I've been following the market for system software for quite some time and have watched Novell's efforts, which include the venerable NetWare and SUSE Linux, with some interest since the 1980s.
Virtualization reaches from hand-held devices to the data center to the clouds. Virtually Speaking examines the forces behind this expansion, the suppliers of the technology and the organizations using the technology.
Daniel Kusnetzky, a reformed software engineer and product manager, founded Kusnetzky Group LLC in 2006. He's literally written the book on virtualization and often comments on cloud computing, mobility and systems software. In his spare time, he's also the managing partner of Lux Sonus LLC, an investment firm.
Kenneth 'Ken' Hess is a full-time Windows and Linux system administrator with 20 years of experience with Mac, Linux, UNIX, and Windows systems in large multi-data center environments.
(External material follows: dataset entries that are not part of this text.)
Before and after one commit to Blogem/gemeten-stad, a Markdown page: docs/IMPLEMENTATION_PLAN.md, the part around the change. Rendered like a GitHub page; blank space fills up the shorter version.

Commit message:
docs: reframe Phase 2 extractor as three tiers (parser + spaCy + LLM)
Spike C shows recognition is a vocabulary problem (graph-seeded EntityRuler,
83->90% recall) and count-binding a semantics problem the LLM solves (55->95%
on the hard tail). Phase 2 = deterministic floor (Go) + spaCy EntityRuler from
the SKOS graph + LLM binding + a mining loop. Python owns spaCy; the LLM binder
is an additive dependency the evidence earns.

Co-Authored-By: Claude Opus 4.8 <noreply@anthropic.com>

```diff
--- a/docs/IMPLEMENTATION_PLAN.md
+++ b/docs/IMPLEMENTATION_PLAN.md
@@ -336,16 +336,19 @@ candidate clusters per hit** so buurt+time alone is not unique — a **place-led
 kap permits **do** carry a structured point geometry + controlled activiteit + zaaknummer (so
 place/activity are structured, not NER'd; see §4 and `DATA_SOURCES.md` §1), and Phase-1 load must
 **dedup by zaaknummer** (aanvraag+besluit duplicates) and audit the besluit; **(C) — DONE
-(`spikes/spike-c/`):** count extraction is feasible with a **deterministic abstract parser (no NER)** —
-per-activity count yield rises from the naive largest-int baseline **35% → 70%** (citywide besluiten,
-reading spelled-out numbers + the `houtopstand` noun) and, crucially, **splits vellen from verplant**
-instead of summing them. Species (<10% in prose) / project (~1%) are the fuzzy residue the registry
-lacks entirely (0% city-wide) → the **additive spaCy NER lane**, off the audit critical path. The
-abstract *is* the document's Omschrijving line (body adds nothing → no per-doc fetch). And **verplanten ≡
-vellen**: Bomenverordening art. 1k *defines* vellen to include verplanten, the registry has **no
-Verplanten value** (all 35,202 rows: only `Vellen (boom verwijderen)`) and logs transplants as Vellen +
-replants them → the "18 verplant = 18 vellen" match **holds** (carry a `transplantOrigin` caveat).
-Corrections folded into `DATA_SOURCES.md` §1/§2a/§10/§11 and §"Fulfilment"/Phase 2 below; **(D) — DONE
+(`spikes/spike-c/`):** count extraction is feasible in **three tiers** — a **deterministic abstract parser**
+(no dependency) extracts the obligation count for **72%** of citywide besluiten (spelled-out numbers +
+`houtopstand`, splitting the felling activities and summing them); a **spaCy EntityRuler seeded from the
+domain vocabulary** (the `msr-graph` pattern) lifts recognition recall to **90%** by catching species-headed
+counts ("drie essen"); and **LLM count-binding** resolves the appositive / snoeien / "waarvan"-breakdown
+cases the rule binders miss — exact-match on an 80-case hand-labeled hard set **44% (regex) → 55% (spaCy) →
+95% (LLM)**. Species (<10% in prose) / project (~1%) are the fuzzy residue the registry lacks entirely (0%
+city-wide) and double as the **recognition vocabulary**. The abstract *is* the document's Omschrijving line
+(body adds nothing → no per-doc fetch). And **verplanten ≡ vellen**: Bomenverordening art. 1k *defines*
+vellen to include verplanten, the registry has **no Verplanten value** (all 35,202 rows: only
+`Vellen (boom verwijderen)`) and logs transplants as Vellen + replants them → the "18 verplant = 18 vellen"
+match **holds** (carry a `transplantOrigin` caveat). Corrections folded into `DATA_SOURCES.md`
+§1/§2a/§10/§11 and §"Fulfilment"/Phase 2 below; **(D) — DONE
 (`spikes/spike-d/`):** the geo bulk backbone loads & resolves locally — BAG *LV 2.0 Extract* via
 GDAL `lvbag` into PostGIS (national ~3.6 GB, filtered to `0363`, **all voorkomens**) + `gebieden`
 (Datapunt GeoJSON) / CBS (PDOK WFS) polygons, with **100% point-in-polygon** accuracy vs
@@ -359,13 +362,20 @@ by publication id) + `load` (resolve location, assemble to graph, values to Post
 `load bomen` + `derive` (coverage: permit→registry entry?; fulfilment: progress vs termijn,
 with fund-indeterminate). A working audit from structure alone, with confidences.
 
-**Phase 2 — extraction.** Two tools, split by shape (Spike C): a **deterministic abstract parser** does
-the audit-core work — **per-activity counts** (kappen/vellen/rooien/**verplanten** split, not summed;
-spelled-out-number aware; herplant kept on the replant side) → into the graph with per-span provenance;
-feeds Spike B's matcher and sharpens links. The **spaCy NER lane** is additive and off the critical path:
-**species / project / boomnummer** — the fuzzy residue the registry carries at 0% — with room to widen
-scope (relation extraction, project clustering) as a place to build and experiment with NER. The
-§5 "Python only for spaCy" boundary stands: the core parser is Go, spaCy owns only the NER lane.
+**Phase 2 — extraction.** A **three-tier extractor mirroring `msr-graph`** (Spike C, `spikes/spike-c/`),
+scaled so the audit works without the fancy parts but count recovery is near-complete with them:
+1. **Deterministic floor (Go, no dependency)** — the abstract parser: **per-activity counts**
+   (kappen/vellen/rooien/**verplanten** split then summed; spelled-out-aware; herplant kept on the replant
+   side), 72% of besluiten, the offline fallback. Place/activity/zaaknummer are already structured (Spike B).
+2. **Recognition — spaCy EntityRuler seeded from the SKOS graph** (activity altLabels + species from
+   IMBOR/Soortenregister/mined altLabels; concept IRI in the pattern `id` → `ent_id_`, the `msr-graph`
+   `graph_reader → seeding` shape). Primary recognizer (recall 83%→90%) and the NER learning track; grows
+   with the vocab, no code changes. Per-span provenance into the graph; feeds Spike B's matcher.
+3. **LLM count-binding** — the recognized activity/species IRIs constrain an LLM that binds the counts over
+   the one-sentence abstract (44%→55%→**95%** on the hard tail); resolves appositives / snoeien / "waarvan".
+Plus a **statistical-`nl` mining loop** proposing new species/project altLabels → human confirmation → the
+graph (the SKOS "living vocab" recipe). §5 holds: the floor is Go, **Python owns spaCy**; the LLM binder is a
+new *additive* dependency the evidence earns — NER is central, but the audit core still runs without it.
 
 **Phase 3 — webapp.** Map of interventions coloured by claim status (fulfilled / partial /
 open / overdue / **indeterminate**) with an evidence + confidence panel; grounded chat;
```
Paul Ghostine, of Provision Networks, and I enjoyed a quick discussion of some of the biggest headaches faced by those seeking a workable access virtualization solution and what his organization was planning to do about them. Well, at least I enjoyed the conversation.
Multi-system virtual server and management environments can be quite complex to install. It appears that the folks over at Virtual Iron have come up with an interesting way to make deployment of managed, Xen-based virtual server environments quite a bit easier.
John Bara, XenSource's VP of Marketing, let me know that his organization has passed the thousand customer mark. Here's a segment of the message he sent.
A real orchestration strategy would have to include the ability to move resources from one physical system to another (P2P), one virtual system to another (V2V) and convert physical to virtual and back (P2V, V2P) to make optimal use of those resources. What is optimal?
I was chatting with a Kusnetzky Group client the other day and he asked a question that seemed to have an obvious answer at first but, seemed more complex as we discussed it. The question was should his organization deploy a clustered solution, such as SteelEye's LifeKeeper or encapsulate applications and use a virtual machine replication technology, such as VMware's Vmotion, XenSource's Xenmotion or Virtual Iron's Virtual Iron, to accomplish something that seemed similar.
I'm back from my adventures at Altiris' ManageFusion. The company did a great job of putting on an informative, useful event.
I had opportunities to speak with a number of company representatives and customers at the Altiris/Symantec ManageFusion today. The customers all offered positive statements about how Altiris' products made their lives easier.
After my first partial day at Altiris/Symantec's ManageFusion, it's struck me how important a good set of backup tools are for virtualized environments. Since there are many "hidden" events in such an environment, comprehensive and automated tools are critical.
Fredric Paul of bMighty.com pointed out something in his recent post, Virtualization Means Different Things To Different Observer that marketeers from suppliers of virtualization technology would be wise to understand.